Although Mohs surgery has the highest cure rates and removes the least amount of tissue when compared to other forms of skin cancer treatment, it is not used for every skin cancer. It would be “overkill,” for example, to use Mohs surgery for a small basal cell skin cancer on the arm. In 2012, a group of physicians came together to develop Mohs “appropriate use criteria,” which classify which skin cancers are appropriate for Mohs surgery. It is widely followed and how I generally determine if a particular skin cancer will benefit from Mohs. In general, most skin cancers on the scalp, face, neck, hands, genitals, shins, and feet qualify, as do large or aggressive skin cancers elsewhere on the body. Most small skin cancers on the trunk or arms/legs do not qualify and are more appropriately treated with excision, ED&C, or topical chemotherapy creams.
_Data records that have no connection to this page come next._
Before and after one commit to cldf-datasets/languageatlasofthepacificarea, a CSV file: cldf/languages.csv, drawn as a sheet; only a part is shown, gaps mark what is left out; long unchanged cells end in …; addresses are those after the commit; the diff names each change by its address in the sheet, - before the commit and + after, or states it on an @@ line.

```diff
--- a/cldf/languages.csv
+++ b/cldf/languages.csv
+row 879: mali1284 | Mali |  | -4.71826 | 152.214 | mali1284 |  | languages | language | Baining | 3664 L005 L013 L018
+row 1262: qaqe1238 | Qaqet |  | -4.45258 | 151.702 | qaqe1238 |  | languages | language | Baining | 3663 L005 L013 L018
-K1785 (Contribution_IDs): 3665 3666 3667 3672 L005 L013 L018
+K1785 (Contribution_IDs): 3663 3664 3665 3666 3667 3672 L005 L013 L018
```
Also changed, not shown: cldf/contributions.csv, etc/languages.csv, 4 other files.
After getting a first skin cancer, the odds of developing a second one at a new site is approximately 50% over the next five years. So, the answer is—maybe. Additionally, even after appropriate treatment, there is always a very low but real risk of recurrence of a previously treated skin cancer. This is why it is extremely important to undergo regular full body skin examinations at an interval recommended by your doctor after one has developed a skin cancer.

  1. Sun protection: this includes staying out of the sun whenever possible, wearing sunscreen (SPF greater than 30) when in the sun (including while driving) and re-applying often, using sun-protective clothing, and never using tanning beds.
  2. Follow-up skin checks: these may range from every 3 months to once a year depending on the type and number of previous skin cancers that you have had.
  3. Self skin examinations: every month, you and/or a partner should check your entire body for any new or changing spots and notify your dermatologist ASAP if you notice anything concerning.
  4. Nicotinamide: this is an over-the-counter vitamin supplement (related to Vitamin B3) that may reduce the risk of skin cancers and pre-cancers. Check with your doctor before starting nicotinamide.
  5. A healthy diet, high in fiber: while data are very preliminary, there is some early evidence that healthy diets high in fiber boost the body’s immune system through an effect on the gut microbiome (the healthy bacteria that live in the gut). And regardless, a healthy diet and high-fiber foods have many other health benefits besides possibly reducing the risk of skin cancer.

Skin cancer cure rates vary widely depending on the type of skin cancer and the method by which it was treated. Cure rates may be as high as 99% when Mohs micrographic surgery is used for small low-risk cancers, meaning only a 1% (1 in 100) chance of the cancer coming back. However, for larger or more complex skin cancers (such as ones that were previously treated and have come back or ones that have a concerning appearance under the microscope), cure rates are lower and thus recurrence rates are higher. Depending on the type of treatment and the specifics of your skin cancer, cure rates range from 80-98%, meaning that the risk of the skin cancer coming back ranges from 1 in 50 (2%) to as high as 1 in 5 (20%) in certain situations. This highlights the importance of regular full body skin examinations, during which the dermatologist will check the entire body surface, paying special attention to any scars at sites of previous skin cancer removal(s).